At the same time, it can often be difficult to disentangle the comic from the serious in Immendorff’s early works. We can forget the political ferment that spread across Europe in the late 1960s, and like many of his contemporaries, Immendorff was deeply opposed to the Vietnam War, as well as to the socioeconomic establishment that he felt it benefited. But in choosing the image of a chubby-cheeked baby “as a sign of love and peace,” as he wrote, he was able to keep his contemporaries (and present-day viewers) a little off-balance.
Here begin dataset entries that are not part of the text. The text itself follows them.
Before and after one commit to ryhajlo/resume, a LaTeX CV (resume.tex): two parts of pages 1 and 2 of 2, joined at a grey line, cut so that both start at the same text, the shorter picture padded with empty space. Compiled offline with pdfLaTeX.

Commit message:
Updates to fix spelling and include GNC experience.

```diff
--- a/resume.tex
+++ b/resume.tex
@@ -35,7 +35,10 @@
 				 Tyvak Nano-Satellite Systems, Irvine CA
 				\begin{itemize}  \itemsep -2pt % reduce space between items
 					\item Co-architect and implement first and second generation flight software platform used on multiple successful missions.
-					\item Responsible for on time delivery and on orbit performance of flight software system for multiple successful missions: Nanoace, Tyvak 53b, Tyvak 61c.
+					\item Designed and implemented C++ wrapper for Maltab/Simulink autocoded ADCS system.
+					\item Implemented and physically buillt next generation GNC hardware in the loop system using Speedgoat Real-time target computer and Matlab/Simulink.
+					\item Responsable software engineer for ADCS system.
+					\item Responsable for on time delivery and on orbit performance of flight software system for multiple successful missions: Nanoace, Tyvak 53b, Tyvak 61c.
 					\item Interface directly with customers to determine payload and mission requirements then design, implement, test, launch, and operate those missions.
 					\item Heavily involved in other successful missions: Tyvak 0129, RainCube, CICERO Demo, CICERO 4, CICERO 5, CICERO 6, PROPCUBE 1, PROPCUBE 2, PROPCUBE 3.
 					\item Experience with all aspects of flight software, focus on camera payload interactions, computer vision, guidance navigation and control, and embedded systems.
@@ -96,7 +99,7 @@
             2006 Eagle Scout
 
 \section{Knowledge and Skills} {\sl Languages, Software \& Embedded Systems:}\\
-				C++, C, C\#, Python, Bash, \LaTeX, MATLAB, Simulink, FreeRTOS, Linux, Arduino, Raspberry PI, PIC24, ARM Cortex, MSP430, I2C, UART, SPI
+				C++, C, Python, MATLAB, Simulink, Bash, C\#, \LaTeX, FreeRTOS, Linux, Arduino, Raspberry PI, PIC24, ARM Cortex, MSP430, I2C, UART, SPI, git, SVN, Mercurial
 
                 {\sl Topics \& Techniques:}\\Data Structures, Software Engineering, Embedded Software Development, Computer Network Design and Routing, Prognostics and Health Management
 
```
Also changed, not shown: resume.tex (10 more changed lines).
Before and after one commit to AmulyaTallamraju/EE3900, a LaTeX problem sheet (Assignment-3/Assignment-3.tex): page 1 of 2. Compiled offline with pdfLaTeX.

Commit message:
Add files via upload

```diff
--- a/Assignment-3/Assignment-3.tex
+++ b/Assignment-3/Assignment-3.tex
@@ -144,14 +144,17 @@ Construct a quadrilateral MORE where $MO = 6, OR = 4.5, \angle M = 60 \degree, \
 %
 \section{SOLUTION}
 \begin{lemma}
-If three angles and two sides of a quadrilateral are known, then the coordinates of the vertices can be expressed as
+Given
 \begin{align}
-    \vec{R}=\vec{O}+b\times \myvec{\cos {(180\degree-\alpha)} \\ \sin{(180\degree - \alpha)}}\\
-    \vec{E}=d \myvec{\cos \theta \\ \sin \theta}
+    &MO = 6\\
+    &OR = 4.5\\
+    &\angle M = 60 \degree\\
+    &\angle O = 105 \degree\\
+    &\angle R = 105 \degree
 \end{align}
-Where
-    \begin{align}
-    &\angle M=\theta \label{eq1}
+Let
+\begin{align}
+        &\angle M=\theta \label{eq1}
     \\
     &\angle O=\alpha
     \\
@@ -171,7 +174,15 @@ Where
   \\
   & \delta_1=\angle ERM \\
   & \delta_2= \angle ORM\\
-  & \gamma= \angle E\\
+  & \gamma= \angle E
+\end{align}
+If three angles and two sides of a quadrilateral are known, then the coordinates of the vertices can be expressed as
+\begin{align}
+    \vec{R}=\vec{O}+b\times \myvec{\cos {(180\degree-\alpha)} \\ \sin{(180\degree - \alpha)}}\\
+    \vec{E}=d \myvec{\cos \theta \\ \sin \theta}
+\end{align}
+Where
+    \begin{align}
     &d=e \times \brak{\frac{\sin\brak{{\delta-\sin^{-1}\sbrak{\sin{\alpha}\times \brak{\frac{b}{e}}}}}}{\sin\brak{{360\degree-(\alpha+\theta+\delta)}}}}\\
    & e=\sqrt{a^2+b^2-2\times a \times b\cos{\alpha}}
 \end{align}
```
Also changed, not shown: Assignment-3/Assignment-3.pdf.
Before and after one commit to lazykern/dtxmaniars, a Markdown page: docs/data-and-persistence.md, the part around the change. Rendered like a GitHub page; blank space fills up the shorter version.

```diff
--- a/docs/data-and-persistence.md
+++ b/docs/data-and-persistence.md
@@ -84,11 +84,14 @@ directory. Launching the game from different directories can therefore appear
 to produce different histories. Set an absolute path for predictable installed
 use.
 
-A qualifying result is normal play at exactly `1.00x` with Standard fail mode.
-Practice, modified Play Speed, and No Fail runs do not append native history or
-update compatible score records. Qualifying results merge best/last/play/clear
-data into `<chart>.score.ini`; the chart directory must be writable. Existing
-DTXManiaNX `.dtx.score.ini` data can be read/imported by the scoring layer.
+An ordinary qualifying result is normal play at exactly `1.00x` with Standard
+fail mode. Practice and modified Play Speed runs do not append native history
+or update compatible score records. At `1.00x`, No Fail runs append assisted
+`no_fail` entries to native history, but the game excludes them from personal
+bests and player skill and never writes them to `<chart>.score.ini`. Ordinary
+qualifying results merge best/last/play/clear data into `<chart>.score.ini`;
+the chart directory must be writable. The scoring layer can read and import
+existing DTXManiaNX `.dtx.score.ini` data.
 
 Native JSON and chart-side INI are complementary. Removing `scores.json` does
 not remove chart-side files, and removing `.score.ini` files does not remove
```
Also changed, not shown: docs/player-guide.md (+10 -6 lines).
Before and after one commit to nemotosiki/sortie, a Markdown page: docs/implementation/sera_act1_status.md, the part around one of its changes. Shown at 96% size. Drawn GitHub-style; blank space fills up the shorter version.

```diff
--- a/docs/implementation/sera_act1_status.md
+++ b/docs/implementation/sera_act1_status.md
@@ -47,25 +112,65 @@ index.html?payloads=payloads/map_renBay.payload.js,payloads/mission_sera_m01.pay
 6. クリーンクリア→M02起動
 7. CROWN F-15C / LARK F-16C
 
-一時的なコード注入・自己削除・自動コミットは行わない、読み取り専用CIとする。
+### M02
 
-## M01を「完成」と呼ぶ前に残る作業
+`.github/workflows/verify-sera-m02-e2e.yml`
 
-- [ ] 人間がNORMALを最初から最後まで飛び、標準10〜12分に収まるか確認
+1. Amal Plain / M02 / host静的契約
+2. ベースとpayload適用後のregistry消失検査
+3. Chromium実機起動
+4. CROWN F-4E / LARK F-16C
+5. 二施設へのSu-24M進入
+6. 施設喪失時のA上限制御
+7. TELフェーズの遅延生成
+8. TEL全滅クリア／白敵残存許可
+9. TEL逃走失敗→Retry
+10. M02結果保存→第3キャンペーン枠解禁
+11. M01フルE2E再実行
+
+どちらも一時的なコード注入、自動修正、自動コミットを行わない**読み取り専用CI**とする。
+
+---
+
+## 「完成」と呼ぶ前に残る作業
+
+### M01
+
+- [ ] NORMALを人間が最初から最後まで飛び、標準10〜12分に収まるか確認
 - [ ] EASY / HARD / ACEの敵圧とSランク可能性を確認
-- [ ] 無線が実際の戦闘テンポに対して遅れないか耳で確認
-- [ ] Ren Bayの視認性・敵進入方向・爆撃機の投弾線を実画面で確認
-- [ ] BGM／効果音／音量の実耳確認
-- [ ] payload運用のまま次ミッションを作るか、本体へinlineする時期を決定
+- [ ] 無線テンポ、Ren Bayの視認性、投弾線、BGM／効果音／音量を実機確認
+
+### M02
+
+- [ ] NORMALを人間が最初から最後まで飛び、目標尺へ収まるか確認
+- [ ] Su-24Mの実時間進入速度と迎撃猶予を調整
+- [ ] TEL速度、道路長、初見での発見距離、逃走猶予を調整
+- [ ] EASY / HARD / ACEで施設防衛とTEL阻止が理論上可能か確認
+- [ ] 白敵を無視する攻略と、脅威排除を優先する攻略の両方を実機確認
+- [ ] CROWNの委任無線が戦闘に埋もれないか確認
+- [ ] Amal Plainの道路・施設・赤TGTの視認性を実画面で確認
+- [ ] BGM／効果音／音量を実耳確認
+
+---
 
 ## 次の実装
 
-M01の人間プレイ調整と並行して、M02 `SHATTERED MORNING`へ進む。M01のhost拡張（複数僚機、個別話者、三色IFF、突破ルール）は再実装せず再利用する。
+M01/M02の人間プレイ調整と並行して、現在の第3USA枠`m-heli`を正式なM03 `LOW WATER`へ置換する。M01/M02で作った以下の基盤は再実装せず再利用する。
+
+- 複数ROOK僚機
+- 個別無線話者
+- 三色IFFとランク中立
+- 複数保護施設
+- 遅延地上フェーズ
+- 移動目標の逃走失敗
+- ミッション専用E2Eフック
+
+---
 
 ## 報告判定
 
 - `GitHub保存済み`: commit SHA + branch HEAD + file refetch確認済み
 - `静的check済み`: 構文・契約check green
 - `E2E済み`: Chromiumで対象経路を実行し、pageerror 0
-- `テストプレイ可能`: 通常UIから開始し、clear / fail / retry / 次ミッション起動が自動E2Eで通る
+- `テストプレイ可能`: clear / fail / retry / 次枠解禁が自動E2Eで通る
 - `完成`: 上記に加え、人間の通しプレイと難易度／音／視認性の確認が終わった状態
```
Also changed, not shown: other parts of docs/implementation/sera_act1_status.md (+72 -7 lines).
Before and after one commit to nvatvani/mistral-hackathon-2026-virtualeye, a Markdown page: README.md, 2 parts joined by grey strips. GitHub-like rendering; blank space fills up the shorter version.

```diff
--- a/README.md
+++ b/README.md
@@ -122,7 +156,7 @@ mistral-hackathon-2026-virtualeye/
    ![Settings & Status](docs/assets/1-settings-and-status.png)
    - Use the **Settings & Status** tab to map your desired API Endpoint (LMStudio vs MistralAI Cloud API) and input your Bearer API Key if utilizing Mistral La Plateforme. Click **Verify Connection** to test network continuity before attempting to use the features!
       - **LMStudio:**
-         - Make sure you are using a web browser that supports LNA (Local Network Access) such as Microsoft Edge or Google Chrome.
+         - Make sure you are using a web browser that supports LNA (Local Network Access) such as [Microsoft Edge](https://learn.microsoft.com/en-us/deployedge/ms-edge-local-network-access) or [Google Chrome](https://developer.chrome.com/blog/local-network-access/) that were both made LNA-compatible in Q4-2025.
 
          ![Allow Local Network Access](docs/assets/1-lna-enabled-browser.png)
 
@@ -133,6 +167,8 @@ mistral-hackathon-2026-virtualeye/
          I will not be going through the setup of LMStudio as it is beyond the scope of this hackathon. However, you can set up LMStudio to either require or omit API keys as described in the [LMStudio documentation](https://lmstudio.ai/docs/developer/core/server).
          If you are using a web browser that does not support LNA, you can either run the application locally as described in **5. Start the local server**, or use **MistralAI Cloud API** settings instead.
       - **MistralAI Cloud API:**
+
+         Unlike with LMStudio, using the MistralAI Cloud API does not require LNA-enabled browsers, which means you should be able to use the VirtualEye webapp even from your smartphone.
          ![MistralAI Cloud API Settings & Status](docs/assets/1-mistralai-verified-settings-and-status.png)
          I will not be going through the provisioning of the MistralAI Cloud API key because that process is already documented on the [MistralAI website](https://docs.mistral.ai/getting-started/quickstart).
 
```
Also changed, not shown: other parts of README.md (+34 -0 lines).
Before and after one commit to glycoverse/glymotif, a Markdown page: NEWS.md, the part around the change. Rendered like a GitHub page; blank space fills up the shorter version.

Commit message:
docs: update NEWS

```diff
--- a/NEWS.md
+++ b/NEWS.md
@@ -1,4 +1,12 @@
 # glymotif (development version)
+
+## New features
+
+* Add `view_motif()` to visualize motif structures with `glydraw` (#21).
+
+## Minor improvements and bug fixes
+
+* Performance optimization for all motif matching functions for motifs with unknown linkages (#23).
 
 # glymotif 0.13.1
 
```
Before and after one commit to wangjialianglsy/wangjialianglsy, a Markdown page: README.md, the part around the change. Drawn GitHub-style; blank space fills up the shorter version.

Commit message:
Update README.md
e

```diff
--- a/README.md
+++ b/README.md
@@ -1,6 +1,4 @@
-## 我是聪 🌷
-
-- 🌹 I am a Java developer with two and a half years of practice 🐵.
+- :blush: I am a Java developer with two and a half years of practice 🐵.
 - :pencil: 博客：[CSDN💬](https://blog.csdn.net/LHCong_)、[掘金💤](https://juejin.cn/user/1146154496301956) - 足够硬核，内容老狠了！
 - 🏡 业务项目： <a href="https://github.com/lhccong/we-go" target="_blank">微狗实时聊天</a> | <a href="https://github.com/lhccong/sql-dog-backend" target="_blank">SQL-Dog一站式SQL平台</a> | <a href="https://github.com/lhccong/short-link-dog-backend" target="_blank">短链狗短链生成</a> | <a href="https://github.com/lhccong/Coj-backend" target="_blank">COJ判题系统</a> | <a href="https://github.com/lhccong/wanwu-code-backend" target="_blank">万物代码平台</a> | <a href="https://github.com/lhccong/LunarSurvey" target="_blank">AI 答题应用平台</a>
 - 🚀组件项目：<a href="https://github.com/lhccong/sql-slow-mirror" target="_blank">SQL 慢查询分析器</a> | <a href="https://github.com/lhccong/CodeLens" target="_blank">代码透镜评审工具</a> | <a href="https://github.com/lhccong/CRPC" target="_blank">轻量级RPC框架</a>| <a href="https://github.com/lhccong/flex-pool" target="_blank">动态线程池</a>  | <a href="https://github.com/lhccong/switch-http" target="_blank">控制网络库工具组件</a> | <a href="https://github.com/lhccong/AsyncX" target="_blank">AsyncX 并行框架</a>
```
The young Immendorff invented nothing less than an alternative reality for himself. He called this imaginary domain “LIDL,” which—with deliberate absurdity—was a neologism derived from baby talk and the sound of a baby’s rattle. In 1968 he set up a LIDL-Academy within the Düsseldorf art school, and managed to get himself expelled. (Of course, Beuys, already the subject of a complaint by ten of his academic colleagues, stood by him.)
In anticipation of the 1972 Olympic Games being planned in Munich, Immendorff fantasized a sports team. He produced a runner’s outfit, flags, banners, and a small gouache in which he exhorted the young people of the world to bring sand to Munich to extinguish the Olympic Flame. He attempted to extend the parliament building in Bonn to include a LIDL-Room. This gesture was recorded on film, which, transferred to video, is one of the most poignant pieces in this show. It reveals the young artist attempting to erect a rudimentary tent while being apprehended by officials and uniformed police officers. It will lift the spirits of anyone who recalls the golden age of politically engaged performance art.
There are many strands that we can tease out of these “LIDL” works that link them to the far more celebrated paintings that Immendorff made a decade and more later. There is the same concern with German national identity, the same iconoclasm, and even the same taste for the outspoken gesture. However, there is an innocence about these earlier works as well as an absence of self-seriousness that give them their own special character. Some gallery-goers might even prefer them.